Behind the Lens: Back up your old photos

If you are not ready to donate photographs to a library or museum but want to reduce your pile of documents consider digitally scanning them. You can purchase film scanners to do this yourself or some photo service labs will provide the service for a fee. This will allow you to keep a digital copy as well as donate the materials to the appropriate depository.

If you are not ready to donate photographs to a library or museum but want to reduce your pile of documents consider digitally scanning them. You can purchase film scanners to do this yourself or some photo service labs will provide the service for a fee.

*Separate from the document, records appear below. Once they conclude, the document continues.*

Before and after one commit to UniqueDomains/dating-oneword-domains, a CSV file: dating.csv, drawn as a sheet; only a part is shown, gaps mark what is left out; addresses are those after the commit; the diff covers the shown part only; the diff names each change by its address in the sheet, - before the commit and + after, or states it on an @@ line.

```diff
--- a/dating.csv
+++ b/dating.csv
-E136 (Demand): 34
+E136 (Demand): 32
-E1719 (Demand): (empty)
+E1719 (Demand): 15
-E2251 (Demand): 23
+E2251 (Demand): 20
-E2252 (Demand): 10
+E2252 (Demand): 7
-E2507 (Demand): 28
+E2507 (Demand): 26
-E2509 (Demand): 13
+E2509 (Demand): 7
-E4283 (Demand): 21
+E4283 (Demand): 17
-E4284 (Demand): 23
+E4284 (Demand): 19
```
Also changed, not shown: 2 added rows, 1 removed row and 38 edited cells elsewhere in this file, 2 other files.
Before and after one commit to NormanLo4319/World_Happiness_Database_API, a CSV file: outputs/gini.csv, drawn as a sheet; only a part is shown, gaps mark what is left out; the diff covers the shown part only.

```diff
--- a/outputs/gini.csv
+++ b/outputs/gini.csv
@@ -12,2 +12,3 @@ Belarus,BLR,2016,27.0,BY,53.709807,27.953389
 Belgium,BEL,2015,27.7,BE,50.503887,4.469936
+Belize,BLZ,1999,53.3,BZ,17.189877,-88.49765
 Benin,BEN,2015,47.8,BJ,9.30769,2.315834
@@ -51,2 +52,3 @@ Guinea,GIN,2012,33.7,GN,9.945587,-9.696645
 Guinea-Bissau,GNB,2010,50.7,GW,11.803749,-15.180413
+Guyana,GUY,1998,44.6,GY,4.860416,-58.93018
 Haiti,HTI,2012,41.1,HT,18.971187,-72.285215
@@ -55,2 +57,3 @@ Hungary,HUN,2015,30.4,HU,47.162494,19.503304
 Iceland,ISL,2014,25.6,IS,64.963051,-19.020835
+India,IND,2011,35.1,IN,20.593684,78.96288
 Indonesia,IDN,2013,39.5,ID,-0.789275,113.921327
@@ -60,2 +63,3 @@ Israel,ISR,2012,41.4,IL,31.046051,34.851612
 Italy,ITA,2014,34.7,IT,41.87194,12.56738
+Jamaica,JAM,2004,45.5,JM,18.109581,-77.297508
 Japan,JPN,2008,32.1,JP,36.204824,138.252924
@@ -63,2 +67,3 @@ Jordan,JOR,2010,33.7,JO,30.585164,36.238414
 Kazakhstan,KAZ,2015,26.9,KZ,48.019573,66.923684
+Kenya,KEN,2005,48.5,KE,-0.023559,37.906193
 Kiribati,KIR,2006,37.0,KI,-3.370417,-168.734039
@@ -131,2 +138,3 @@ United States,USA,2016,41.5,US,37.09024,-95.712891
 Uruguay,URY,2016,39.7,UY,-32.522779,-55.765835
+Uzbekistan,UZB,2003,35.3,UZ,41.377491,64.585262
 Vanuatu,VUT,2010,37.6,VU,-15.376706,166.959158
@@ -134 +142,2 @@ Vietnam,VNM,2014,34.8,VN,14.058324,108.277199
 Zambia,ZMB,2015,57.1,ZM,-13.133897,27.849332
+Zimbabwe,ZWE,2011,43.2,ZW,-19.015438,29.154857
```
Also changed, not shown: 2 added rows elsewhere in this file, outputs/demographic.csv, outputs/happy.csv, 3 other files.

This will allow you to keep a digital copy as well as donate the materials to the appropriate depository.

March 13, 2011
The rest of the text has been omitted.